Not originating from the Shires, posters for ‘Aunt Sally’ at many pubs in the area, were intriguing. As were the numerous ‘coconut shies’ in the beer gardens.
Having now witnessed an actual event I would like to say that I’ve got it…I haven’t though, well not totally. But…please do not let me get in the way of consenting adults having a good time in the back garden, throwing sticks whilst having a few drinks. You have to remember that ‘Pooh Sticks’ remains very popular and spear throwing has won many a tribal war. Also, both Fatima and Tessa won significant medals chucking a stick.
From my extensive research, the event goes back a few hundred years. The best so-called recollection being that the Royalist soldiers started it when Charles set up court in Oxford during the English Civil War. A bit like a dual or conkers or marbles, they met at dawn on Port Meadow (before Summertown became on-trend) to finally settle a dispute. With the ‘Aunt Sally’ replaced by a cockerel, whose time was numbered! A stronger account dates to the Victorians who liked their pastimes. Supposedly introducing it as a parlour game! Now, this is worrying. What I witnessed would have caused mayhem in your front room. Perhaps that’s why the French ‘Aunt Sally’, ‘jeu de massacre’, translates to ‘game of carnage’.
Versions are played worldwide. Inaugural world championships having taken place in Oxfordshire; the Charlebury Beer Festival for singles in 2011 (attended by the local resident; Dave the PM) and The Bull at Launton for doubles in 2019. The Bell in Bicester winning the latter. In England, however, it remains largely in the Shires. Wednesday nights in the summer with a lump of wood; Colonel Mustard did it!

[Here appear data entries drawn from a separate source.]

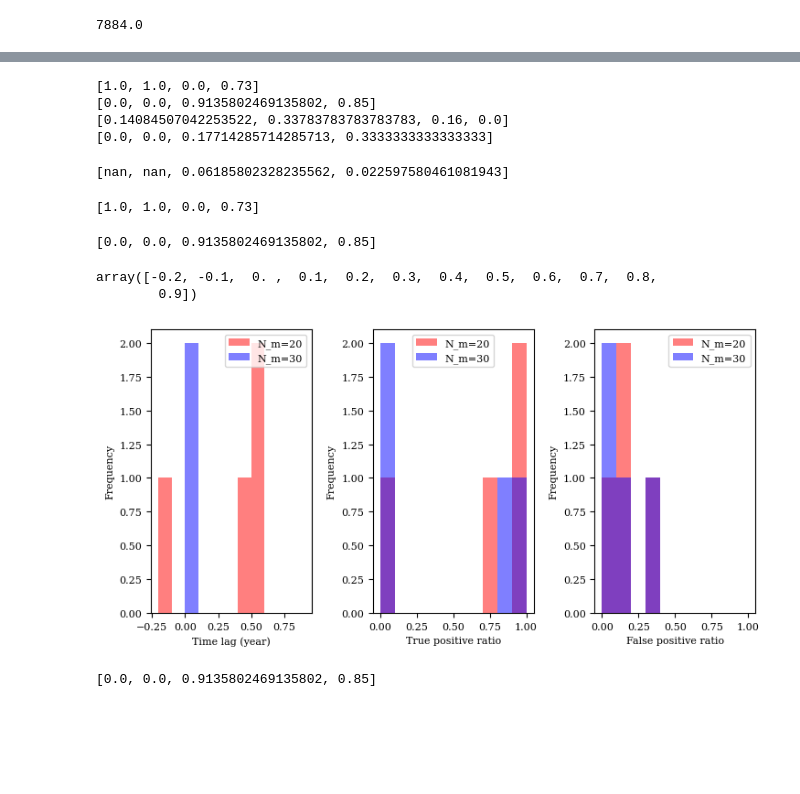
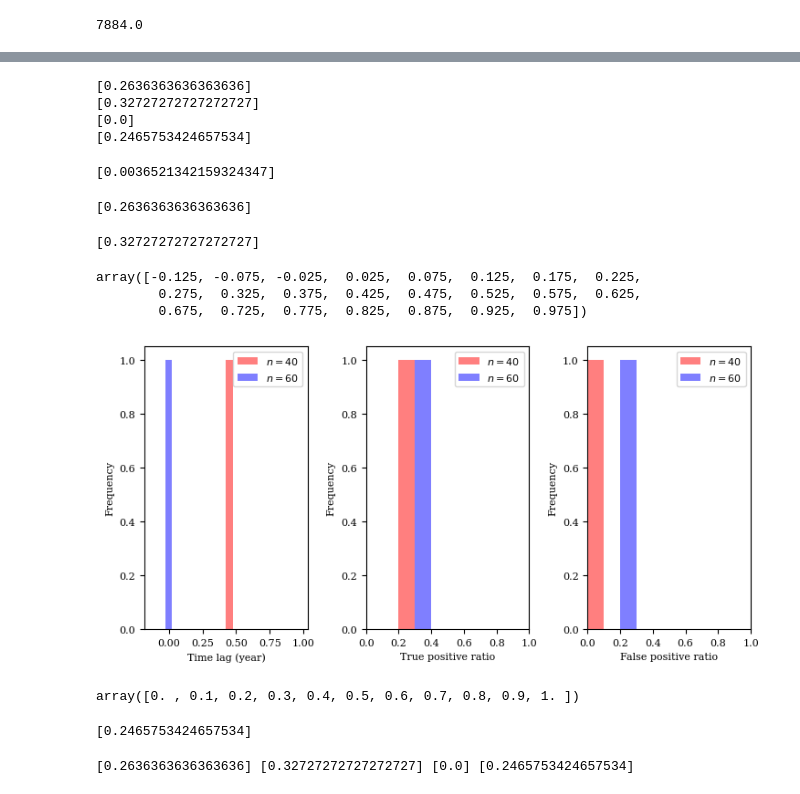
Before and after one commit to hojjatks/ROM_EnKF_earthquakecycle, a Jupyter notebook: Codes/PlotPredictionPerformance.ipynb, the cells around one changed output, grey strips where cells are left out. Cells and saved outputs as stored; diff of their text form; code cells hidden in the pictures; blank space fills up the shorter version.

Commit message:
The codes after finalizing the draft

```diff
--- a/Codes/PlotPredictionPerformance.ipynb
+++ b/Codes/PlotPredictionPerformance.ipynb
@@ -54,7 +53,8 @@ mu=30e9
 # for different inversions (denoted by number) and differnet ROM (denoted by N_m_v), we need to load the corresponding data
 N_m_v_list = [20,30]
 #numbers = [101,102]
-numbers = [103]
+numbers = [101,102,103,104,105,106,107,108,109,110]
+# numbers=[110]
 data_PDE = []
 data_prediction_20 = []
 data_prediction_30 = []
@@ -296,7 +294,7 @@ for index in range(len(numbers)):
     t_ox_pred_events_30=data_prediction_30[index]["t_ox_pred_events"]
     # run the code to plot things
     for event_counter in range(data_prediction_20[index]['Mags_filtered'].shape[0]): # number of events in the indexth number
-        event_name="event #"+str(event_counter)
+        event_name="event #"+str(index_row_plot)
         ax_qdyn= fig.add_subplot(gs[index_row_plot, 0]) # True slip rate
         ax_Nm20= fig.add_subplot(gs[index_row_plot, 1]) # Observed slip rate
         ax_Nm30= fig.add_subplot(gs[index_row_plot, 2]) # Observed slip rate
@@ -330,7 +328,7 @@ for index in range(len(numbers)):
         pl=ax_qdyn.scatter(PrettyTime/cte.t_yr-tau,Prettyx*1e-3,marker=".",c=np.log10(PrettyV),cmap=cmap,linewidths=1,vmin=np.log10(V_thresh_min),vmax=np.log10(V_thresh_max))
         ax_qdyn.set_ylabel(r'Distance along strike (km)',fontproperties=serif_font)
         ax_qdyn=PlotRectangle(ax_qdyn,rectangles_PDE)
-        All_rectangles_PDE = np.append(All_rectangles_PDE, rectangles_PDE[:4].reshape(4, 1), axis=1)
+        # All_rectangles_PDE = np.append(All_rectangles_PDE, rectangles_PDE[:4].reshape(4, 1), axis=1)
         events_PDE=add_array(events_PDE,event_name, rectangles_PDE)
         #xlimleft=(time_start_events_PDE[event_counter]+t_0_inversion)/cte.t_yr
         #xlimright=(time_start_events_PDE[event_counter]+t_0_inversion)/cte.t_yr+T_final/cte.t_yr
@@ -365,16 +363,9 @@ for index in range(len(numbers)):
         ax_Nm20.text(-tau,L/2/1000+shift_string,string_20)
         ax_Nm20=PlotRectangle(ax_Nm20,rectangles_20)
         Time_lag20.append((TimeStarts_20[0]-TimeStarts_PDE[0])/t_yr)
-        All_rectangles_20 = np.append(All_rectangles_20, rectangles_20[:4].reshape(4, 1), axis=1)
-
-
-
-
+        # All_rectangles_20 = np.append(All_rectangles_20, rectangles_20[:4].reshape(4, 1), axis=1)
 
         events_20=add_array(events_20,event_name, rectangles_20)
-
-
-
 
         # plotting N_m_v=30
         V_ox_pred_events_30_interpolated=interpolate(time_interpolation,t_ox_pred_events_30[event_counter],V_ox_pred_events_30[event_counter],V_ox_pred_events_30[event_counter].shape[1],V_ox_pred_events_30[event_counter].shape[2])
@@ -397,7 +388,7 @@ for index in range(len(numbers)):
         ax_Nm30.text(-tau,L/2/1000+shift_string,string_30)
         ax_Nm30=PlotRectangle(ax_Nm30,rectangles_30)
         Time_lag30.append((TimeStarts_30[0]-TimeStarts_PDE[0])/t_yr)
-        All_rectangles_30 = np.append(All_rectangles_30, rectangles_30[:4].reshape(4, 1), axis=1)
+        # All_rectangles_30 = np.append(All_rectangles_30, rectangles_30[:4].reshape(4, 1), axis=1)
 
         events_30=add_array(events_30,event_name, rectangles_30)
 
@@ -414,9 +405,9 @@ ax_Nm30.set_xlabel(r'Time (year)',fontproperties=serif_font)
 b=fig.colorbar(pl,cax=cax,orientation='horizontal')
 b.set_label(label=r'$log_{10}(V(m/s))$',fontproperties=serif_font)
 
-All_rectangles_PDE=All_rectangles_PDE[:,1:]
-All_rectangles_20=All_rectangles_20[:,1:]
-All_rectangles_30=All_rectangles_30[:,1:]
+# All_rectangles_PDE=All_rectangles_PDE[:,1:]
+# All_rectangles_20=All_rectangles_20[:,1:]
+# All_rectangles_30=All_rectangles_30[:,1:]
 
 plt.tight_layout()
 plt.savefig('/central/groups/astuart/hkaveh/Figs/ROM/prediction_performace.png',dpi=300,bbox_inches='tight')
@@ -518,54 +479,69 @@ print(True_pos_ratio_30)
 print(False_pos_ratio_20)
 print(False_pos_ratio_30)
 # %% [output]
-[1.0, 1.0, 0.0, 0.73]
-[0.0, 0.0, 0.9135802469135802, 0.85]
-[0.14084507042253522, 0.33783783783783783, 0.16, 0.0]
-[0.0, 0.0, 0.17714285714285713, 0.3333333333333333]
+[0.2636363636363636]
+[0.32727272727272727]
+[0.0]
+[0.2465753424657534]
 # %%
 Time_lag30
 # %% [output]
-[nan, nan, 0.06185802328235562, 0.022597580461081943]
+[0.0036521342159324347]
 # %%
 True_pos_ratio_20
 # %% [output]
-[1.0, 1.0, 0.0, 0.73]
+[0.2636363636363636]
 # %%
 True_pos_ratio_30
 # %% [output]
-[0.0, 0.0, 0.9135802469135802, 0.85]
+[0.32727272727272727]
 # %%
-dt=0.1
+dt=0.05
 dp=0.1
-bins_t = np.arange(-tau-dt, T_final/cte.t_yr, dt)
-bins_prob=np.arange(0,1.1,0.1)
+bins_t = np.arange(-tau-dt/2, T_final/cte.t_yr+dt/2, dt)
+bins_prob=np.arange(0,1.0001,0.1)
 # %%
 bins_t
 # %% [output]
-array([-0.2, -0.1,  0. ,  0.1,  0.2,  0.3,  0.4,  0.5,  0.6,  0.7,  0.8,
-        0.9])
+array([-0.125, -0.075, -0.025,  0.025,  0.075,  0.125,  0.175,  0.225,
+        0.275,  0.325,  0.375,  0.425,  0.475,  0.525,  0.575,  0.625,
+        0.675,  0.725,  0.775,  0.825,  0.875,  0.925,  0.975])
 # %%
 # Plotting a figure with three subplots, first subplot shows the distribution of Time_starts, second subplot shows the distribution of True_pos_ratio and the third subplot shows the distribution of False_pos_ratio
 fig, axs = plt.subplots(1, 3, figsize=(7.4, 3.7))
+# find the index in which Time_lag20 is nan
+
 axs[0].hist(Time_lag20, bins=bins_t, color='red',alpha=0.5)
 axs[0].hist(Time_lag30, bins=bins_t, color='blue',alpha=0.5)
 axs[1].hist(True_pos_ratio_20, bins=bins_prob, color='red',alpha=0.5)
 axs[1].hist(True_pos_ratio_30, bins=bins_prob, color='blue',alpha=0.5)
 axs[2].hist(False_pos_ratio_20, bins=bins_prob, color='red',alpha=0.5)
 axs[2].hist(False_pos_ratio_30, bins=bins_prob, color='blue',alpha=0.5)
-axs[0].legend(['N_m=20', 'N_m=30'])
-axs[1].legend(['N_m=20', 'N_m=30'])
-axs[2].legend(['N_m=20', 'N_m=30'])
+axs[0].legend([r'$n=40$', r'$n=60$'])
+axs[1].legend([r'$n=40$', r'$n=60$'])
+axs[2].legend([r'$n=40$', r'$n=60$'])
 axs[0].set_xlabel('Time lag (year)')
 axs[0].set_ylabel('Frequency')
 axs[1].set_xlabel('True positive ratio')
 axs[1].set_ylabel('Frequency')
 axs[2].set_xlabel('False positive ratio')
 axs[2].set_ylabel('Frequency')
+axs[1].set_xlim(0,1)
+axs[2].set_xlim(0,1)
 plt.tight_layout()
+# save the figure
+plt.savefig('/central/groups/astuart/hkaveh/Figs/ROM/Performance_metrics.png',dpi=300,bbox_inches='tight')
 # %% [output]
-[figure, old version]
+[figure, new version]
-# %%
-True_pos_ratio_30
-# %% [output]
-[0.0, 0.0, 0.9135802469135802, 0.85]
+# %%
+bins_prob
+# %% [output]
+array([0. , 0.1, 0.2, 0.3, 0.4, 0.5, 0.6, 0.7, 0.8, 0.9, 1. ])
+# %%
+False_pos_ratio_30
+# %% [output]
+[0.2465753424657534]
+# %%
+print(True_pos_ratio_20, True_pos_ratio_30, False_pos_ratio_20, False_pos_ratio_30)
+# %% [output]
+[0.2636363636363636] [0.32727272727272727] [0.0] [0.2465753424657534]
```
Also changed, not shown: parts of 19 cells of this notebook, 12 other files.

For the uninitiated, such as me, here’s how it plays out. A human being stands a defined distance from a pole (wooden, not a plumber) with a resemblance of a female head on it (I think it is meant to have a pipe in its mouth, but that may just be for PC purposes, no colour defined). Then with a set of clubs (again wooden, not Soho House) the human attempts to knock the head off the pole (hence not a plumber!). A scoring system then ensues, with drink taken.
With so many participating across our region it is obviously a very popular ‘sport’ (has anyone mentioned being an addition to the Olympics?) and that there must be many of you that participate. Could you please enlighten us and share your experiences…thank you.